What was the reason to write the book?
Birk: At the time of writing, there was a lack of guidance for users new to the field of super-resolution microscopy. I found that the microscopy community at the time was divided into several groups resulting in a sometimes biased view of the respective topics covered in the books available. Consequently, a comparative approach, which my book provides, was required.
What is the target audience for the book?
Birk: The book is suitable for researchers new to the field as well as for experts. It helps users to get the most out of their super-resolution experiments. It introduces first the physicochemical and microscopy background, then dedicates special chapters to a variety of different techniques, and gives practical tips e.g. for calibration samples, alignment procedures, image acquisition protocols, and how to avoid common pitfalls.
What knowledge is prerequisite for the book?
Birk: Although I recommend previous practical experience in microscopy, all the details required to get the microscope to work are covered in the book.
What is the structure of the book?

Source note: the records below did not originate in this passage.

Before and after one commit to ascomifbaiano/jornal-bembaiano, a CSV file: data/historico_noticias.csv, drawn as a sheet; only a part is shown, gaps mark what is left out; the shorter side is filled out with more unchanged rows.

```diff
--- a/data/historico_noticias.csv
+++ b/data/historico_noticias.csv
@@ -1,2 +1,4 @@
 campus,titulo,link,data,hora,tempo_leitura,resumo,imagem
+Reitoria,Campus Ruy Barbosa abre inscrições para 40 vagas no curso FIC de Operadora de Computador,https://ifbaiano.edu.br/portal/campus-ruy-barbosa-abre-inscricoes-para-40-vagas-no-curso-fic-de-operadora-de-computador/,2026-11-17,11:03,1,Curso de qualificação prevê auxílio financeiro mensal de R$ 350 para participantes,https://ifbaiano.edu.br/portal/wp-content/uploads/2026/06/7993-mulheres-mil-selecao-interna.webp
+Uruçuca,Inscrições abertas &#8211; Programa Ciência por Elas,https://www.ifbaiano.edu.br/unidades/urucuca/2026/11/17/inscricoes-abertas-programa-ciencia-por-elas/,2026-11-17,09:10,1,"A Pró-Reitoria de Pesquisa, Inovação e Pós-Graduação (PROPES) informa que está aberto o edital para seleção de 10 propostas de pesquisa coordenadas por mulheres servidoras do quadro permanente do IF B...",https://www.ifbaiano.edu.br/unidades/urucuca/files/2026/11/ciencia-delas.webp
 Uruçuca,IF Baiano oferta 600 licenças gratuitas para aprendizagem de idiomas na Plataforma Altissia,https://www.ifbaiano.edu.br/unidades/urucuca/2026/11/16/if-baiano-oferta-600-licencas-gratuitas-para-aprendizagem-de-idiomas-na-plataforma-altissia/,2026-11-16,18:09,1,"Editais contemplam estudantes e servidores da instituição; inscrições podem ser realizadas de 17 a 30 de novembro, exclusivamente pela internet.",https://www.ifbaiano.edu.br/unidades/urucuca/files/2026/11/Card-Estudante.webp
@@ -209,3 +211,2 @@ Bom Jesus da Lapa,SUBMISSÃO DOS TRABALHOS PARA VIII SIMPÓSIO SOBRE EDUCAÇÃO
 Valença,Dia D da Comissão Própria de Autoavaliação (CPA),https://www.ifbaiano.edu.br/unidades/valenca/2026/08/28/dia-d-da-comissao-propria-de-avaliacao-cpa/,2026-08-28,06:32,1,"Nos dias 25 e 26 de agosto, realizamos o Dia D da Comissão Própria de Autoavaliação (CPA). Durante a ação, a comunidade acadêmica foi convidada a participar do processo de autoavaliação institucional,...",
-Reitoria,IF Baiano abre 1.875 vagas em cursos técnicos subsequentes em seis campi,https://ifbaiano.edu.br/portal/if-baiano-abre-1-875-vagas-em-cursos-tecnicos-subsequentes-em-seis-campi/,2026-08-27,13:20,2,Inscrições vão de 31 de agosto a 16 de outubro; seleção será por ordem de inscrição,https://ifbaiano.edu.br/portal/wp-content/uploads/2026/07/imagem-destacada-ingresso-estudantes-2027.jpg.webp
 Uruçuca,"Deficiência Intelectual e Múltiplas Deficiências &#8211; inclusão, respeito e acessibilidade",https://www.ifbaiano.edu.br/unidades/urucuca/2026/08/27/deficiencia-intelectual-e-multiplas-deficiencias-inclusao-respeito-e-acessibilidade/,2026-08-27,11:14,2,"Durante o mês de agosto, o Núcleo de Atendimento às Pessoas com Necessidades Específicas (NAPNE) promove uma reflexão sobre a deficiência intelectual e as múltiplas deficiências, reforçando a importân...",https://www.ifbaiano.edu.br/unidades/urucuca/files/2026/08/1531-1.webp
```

Birk: First, the reader is introduced to the field of super-resolution microscopy, including some milestones in the development of the field. The chapter on physicochemical background covers labeling techniques as well as the question of how to boost performance of your fluorophores. The chapter on hard- and software covers choices for e.g. objective lens, detector, PC architecture; it highlights the software requirements for a successful application of super-resolution microscopy, and discusses best practice for the use of such software. Then specialized chapters dedicated to specific super-resolution microscopy approaches are presented: Structured Illumination Microscopy, Localization Microscopy, Stimulated Emission Depletion Microscopy, and Multiscale Imaging with Light-Sheet Fluorescence Microscopy (LSFM), Optical Projection Tomography (OPT), Expansion Microscopy (ExM) and Sample Clearing. All chapters include highly useful illustrations.
Which field will benefit most from super-resolution microscopy?

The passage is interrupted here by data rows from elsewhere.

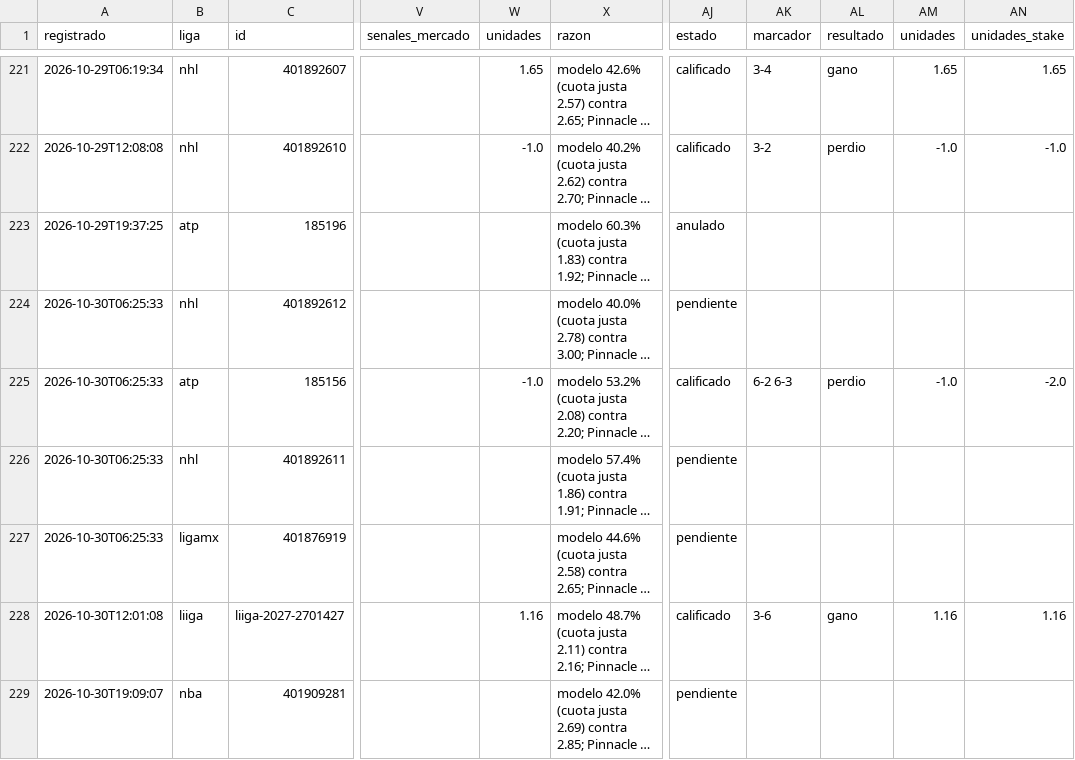
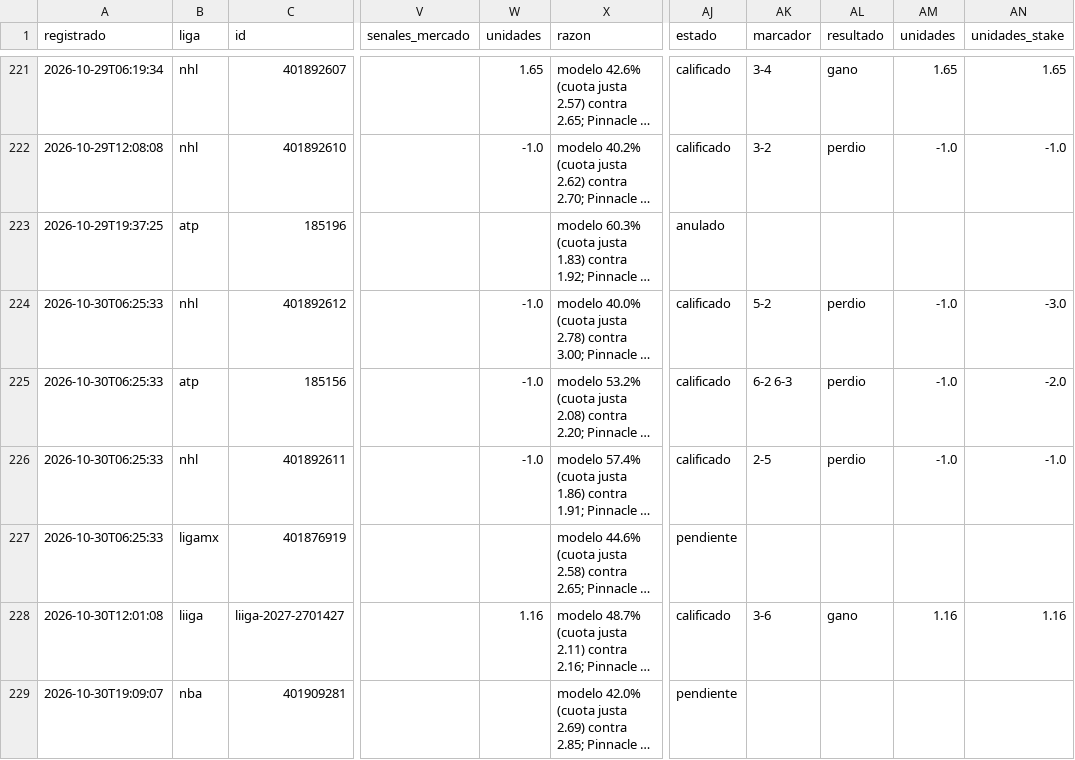
Before and after one commit to tenisman12/edgeline, a CSV file: salida/historial_picks_dia_calificado.csv, drawn as a sheet; only a part is shown, gaps mark what is left out; long unchanged cells end in …; the diff covers the shown part only; the diff names each change by its address in the sheet, - before the commit and + after, or states it on an @@ line.

Commit message:
cuotas 2026-10-31 06:22Z

```diff
--- a/salida/historial_picks_dia_calificado.csv
+++ b/salida/historial_picks_dia_calificado.csv
-W224 (unidades): (empty)
+W224 (unidades): -1.0
-AJ224 (estado): pendiente
+AJ224 (estado): calificado
-AK224 (marcador): (empty)
+AK224 (marcador): 5-2
-AL224 (resultado): (empty)
+AL224 (resultado): perdio
-AM224 (unidades): (empty)
+AM224 (unidades): -1.0
-AN224 (unidades_stake): (empty)
+AN224 (unidades_stake): -3.0
-W226 (unidades): (empty)
+W226 (unidades): -1.0
-AJ226 (estado): pendiente
+AJ226 (estado): calificado
-AK226 (marcador): (empty)
+AK226 (marcador): 2-5
-AL226 (resultado): (empty)
+AL226 (resultado): perdio
-AM226 (unidades): (empty)
+AM226 (unidades): -1.0
-AN226 (unidades_stake): (empty)
+AN226 (unidades_stake): -1.0
```
Also changed, not shown: 4 added rows elsewhere in this file, salida/clv_detalle.csv, salida/espn_predictor_vivo.csv, 55 other files.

Birk: Presently, medical centers advertise the most academic positions in the field of super-resolution microscopy, with a focus on cardiovascular and neuro-imaging. I believe that in the end, and with the development of non-fluorescence based super-resolution microscopy, the material sciences will benefit the most.
How important are imaging analysis algorithms?
Birk: Super-resolution microscopy has been developed at the crossroads of multiple disciplines, such as engineering (lasers, detectors), chemistry (fluorophores), computer sciences (quantitative image analysis), biology and medicine (applications), and many more. Image analysis algorithms play an essential part in understanding hitherto unknown experimental image data, but sample preparation, illumination, and detection are equally important. Together with the implementation of advanced image analysis algorithms, it is essential to distill best practice for the application of these algorithms.
What will, in your opinion, be the “next big thing” in microscopy?
Birk: Probably, several super-resolution microscopy techniques not restricted to fluorescence microscopy will be developed. These super-resolution microscopy approaches will be further advanced to allow imaging with large working distances and without the need for immersion of the sample. Together this will form a solid basis for automated super-resolution microscopy as favored by e.g. pharmaceutical companies, and for correlative electron/light microscopy.
A Practical Guide
Birk, Udo J.
1. Edition October 2017
408 Pages, Softcover
157 Pictures (24 Colored Figures), 9 tables
Practical Approach Book
Also available as e-book: